Through the fellowship, the director of the Center for Research on Global Engagement will be advancing her work on mentored undergraduate research in global contexts.
Professor Maureen Vandermaas-Peeler has been named a senior fellow at the American Association of Colleges & University (AAC&U), a fellowship that will provide her the opportunity to advance her work on mentored undergraduate research in global contexts.
The year-long fellowship allows Vandermaas-Peeler to build upon her extensive work in the areas of both mentorship as well as global engagement by further exploring the overlap and synergy between the two. Through the fellowship, she will be working with research partner Dawn Whitehead, vice president of the Office of Global Citizenship for Campus, Community and Careers at the AAC&U.
Vandermaas-Peeler explains that there is extensive evidence of how a student’s participation in mentored undergraduate research can be beneficial, as well as how global engagement supports their growth and understanding. However, there is a gap in understanding the combined effect when that research takes place in global contexts.
“There is very little research that has studied the intersection of these high-impact practices,” Vandermaas-Peeler said.
The focus combines two areas of expertise and research for Vandermaas-Peeler, who as a member of the Department of Psychology at Elon has been a very active mentor to young researchers. Vandermaas-Peller serves as the director of the Center for Research on Global Engagement, which fosters high-quality research on global engagement and helps build national and international collaborations. She served as one of the leaders of a team that conducted an extensive study of the current landscape of mentoring in higher education and at Elon after the university was selected by the American Council on Education to participate in the inaugural cohort of the council’s Learner Success Lab. That team published its report in February 2022, with that work supporting Elon’s strategic focus on mentoring in meaningful relationships.

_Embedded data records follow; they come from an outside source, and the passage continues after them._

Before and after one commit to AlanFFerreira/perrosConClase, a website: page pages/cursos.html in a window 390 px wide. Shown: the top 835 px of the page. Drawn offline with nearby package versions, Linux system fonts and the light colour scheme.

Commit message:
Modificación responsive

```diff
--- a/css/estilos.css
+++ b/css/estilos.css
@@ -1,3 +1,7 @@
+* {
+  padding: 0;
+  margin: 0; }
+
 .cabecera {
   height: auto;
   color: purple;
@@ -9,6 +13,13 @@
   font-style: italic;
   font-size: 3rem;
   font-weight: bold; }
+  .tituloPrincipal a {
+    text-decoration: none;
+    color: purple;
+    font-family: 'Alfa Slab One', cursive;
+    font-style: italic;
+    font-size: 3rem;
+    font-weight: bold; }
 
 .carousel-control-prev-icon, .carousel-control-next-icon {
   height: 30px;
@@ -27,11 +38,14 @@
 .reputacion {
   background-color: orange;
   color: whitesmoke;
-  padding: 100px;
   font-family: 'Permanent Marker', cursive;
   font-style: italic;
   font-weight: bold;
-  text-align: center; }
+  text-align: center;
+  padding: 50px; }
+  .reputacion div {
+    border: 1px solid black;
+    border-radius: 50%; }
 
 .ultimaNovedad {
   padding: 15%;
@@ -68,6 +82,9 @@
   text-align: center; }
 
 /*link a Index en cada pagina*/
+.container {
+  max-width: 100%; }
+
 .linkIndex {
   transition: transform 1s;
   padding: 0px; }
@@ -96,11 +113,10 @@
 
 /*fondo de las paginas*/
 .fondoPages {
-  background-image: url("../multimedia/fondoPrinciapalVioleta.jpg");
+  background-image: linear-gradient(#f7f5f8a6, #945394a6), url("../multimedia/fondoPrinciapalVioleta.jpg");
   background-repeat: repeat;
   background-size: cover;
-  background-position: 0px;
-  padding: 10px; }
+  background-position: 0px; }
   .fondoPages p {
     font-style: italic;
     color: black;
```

Vandermaas-Peeler believes there are opportunities to intentionally integrate global learning, mentorship and undergraduate research in a way that is mutually beneficial to the students, the mentors and those within the global community.

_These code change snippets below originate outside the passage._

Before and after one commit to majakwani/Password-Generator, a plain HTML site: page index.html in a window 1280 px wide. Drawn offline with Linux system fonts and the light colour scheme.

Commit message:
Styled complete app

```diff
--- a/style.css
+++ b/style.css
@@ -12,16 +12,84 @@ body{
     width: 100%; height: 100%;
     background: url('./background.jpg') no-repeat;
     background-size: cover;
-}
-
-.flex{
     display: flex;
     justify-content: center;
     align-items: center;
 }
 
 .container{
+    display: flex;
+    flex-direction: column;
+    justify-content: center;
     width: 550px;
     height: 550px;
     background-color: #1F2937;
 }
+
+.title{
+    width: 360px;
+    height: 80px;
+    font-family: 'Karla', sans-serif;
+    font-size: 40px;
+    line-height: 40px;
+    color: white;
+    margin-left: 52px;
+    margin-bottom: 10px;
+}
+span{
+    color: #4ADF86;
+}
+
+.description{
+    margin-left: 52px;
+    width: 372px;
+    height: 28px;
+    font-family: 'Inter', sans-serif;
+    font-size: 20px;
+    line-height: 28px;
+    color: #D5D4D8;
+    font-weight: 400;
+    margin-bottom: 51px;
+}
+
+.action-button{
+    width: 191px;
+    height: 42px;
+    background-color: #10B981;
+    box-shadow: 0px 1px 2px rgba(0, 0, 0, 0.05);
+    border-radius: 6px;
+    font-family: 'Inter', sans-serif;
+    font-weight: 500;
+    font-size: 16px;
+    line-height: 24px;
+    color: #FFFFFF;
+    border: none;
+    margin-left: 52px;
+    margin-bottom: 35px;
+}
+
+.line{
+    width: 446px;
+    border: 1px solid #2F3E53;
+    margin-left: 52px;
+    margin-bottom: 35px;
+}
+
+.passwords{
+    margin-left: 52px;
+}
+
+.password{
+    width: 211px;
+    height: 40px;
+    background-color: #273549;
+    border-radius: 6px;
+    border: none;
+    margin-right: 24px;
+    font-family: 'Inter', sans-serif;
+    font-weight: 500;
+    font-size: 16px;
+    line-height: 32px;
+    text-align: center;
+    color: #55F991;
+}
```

That can include the development of new skills, engagement with intercultural and civic learning along with an overall increase in intercultural knowledge.

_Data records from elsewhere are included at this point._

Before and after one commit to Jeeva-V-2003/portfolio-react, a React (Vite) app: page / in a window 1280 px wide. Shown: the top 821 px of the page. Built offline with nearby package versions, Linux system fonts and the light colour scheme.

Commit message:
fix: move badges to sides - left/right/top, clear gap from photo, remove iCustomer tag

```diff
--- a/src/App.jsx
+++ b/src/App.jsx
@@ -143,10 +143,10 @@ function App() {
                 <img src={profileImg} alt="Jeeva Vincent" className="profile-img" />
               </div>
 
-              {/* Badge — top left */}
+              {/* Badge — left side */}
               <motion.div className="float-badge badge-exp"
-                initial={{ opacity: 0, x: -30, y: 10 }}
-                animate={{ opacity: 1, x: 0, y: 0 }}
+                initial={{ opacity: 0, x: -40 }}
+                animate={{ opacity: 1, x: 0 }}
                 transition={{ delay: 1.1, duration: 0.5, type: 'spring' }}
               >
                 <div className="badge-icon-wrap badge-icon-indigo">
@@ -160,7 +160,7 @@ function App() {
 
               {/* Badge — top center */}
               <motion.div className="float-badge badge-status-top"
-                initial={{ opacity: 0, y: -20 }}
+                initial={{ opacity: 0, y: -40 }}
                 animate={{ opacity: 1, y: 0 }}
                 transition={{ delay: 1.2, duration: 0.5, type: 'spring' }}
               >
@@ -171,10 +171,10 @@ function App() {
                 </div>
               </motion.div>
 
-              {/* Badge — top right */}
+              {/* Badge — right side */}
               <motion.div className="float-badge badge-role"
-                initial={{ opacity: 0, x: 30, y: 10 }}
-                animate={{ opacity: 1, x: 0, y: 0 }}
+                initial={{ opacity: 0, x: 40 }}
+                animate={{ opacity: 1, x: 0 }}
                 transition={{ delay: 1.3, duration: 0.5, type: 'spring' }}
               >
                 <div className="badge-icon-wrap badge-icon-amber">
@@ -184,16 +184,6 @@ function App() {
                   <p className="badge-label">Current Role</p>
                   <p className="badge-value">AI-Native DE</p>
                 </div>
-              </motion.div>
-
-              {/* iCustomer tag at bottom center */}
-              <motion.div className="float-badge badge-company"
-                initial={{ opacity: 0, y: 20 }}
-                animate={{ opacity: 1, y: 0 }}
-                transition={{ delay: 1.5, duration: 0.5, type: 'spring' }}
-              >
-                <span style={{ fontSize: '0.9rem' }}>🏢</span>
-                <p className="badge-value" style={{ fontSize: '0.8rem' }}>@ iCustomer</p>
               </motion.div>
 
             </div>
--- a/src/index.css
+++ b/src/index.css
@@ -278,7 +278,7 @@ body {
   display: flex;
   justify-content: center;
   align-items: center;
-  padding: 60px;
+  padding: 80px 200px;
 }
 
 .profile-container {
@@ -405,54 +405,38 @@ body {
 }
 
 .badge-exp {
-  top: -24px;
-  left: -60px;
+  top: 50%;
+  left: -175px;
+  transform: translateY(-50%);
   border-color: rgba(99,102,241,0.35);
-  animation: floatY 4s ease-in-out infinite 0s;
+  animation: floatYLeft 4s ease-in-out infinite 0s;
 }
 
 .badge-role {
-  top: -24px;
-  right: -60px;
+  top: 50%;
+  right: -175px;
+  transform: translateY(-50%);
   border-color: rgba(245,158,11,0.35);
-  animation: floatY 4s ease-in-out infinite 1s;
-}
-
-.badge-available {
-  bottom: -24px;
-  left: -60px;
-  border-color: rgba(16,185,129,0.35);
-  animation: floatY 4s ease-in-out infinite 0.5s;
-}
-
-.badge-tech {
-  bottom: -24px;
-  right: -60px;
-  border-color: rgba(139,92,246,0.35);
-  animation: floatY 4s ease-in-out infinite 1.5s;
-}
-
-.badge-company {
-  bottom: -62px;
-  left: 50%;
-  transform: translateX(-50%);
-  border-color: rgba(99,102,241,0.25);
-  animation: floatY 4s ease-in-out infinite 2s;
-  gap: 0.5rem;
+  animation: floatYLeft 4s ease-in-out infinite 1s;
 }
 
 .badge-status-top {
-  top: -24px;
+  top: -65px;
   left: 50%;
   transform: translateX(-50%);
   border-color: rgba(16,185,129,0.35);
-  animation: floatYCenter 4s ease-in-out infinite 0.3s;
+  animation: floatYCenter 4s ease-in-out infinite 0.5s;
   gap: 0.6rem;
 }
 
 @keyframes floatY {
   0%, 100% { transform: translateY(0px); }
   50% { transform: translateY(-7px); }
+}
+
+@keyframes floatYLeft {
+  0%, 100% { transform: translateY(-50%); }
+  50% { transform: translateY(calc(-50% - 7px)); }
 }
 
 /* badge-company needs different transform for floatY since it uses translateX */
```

“All of this work is trying to enhance the experiences our students are having and enhance opportunities for all of our students,” Vandermaas-Peeler said. “We want to provide faculty members with a better understanding of how to mentor our students to foster intercultural learning through these experiences.”
Vandermaas-Peeler has already been working with Elon colleagues and researchers from other institutions to fill in the gaps in research in this area. In September, Vandermaas-Peeler with Elon faculty members Eric Hall, Amy Allocco and Jen Hamel joined with Laura Cruz from Penn State University, Kate Patch from Grinnell College and Jacqueline McLaughlin from Penn State University-Lehigh Valley to publish an article in the New Directions for Teaching & Learning journal exploring the findings of their nationwide survey designed to illuminate how higher education institutions in the United States are supporting the practice of mentoring undergraduate research in global contexts.
The survey helped identify many of the salient practices in this area, such as setting clear expectations and encouraging students to share their findings, explore the range of ways students and mentors engage in this type of mentored research and whether faculty are receiving guidance and professional development to make these experiences more impactful and meaningful.
“There is good work happening, but all of us would like to have more professional development and opportunities to work with each other and learn from each other,” Vandermaas-Peeler said.
The authors offer that the survey findings support the idea that conventional mentoring models need to be adapted to better address the opportunities and challenges, and that perhaps a unique framework for mentored research in global contexts is necessary, one that is different from those for traditional undergraduate research or for global education. Part of that need is based on the range of experiences that fall under this umbrella. “Global” can mean local as well as international, and can involve a broad range of communities and community partners.
“We need some new models for thinking about these experiences,” Vandermaas-Peeler said. “Each model requires us to be nimble and to think about what students need.”
As a senior fellow with AAC&U, Vandermaas-Peeler will be exploring opportunities to share the work she is doing, both through presentations as well as publications. She’ll be working on developing educational materials about applying the mentored undergraduate research in global contexts framework, and leading workshops globally to help faculty and staff development in this area. She’ll be developing new connections and collaborations.
“We want to help people bridge the gap between theory and practice,” Vandermaas-Peeler said.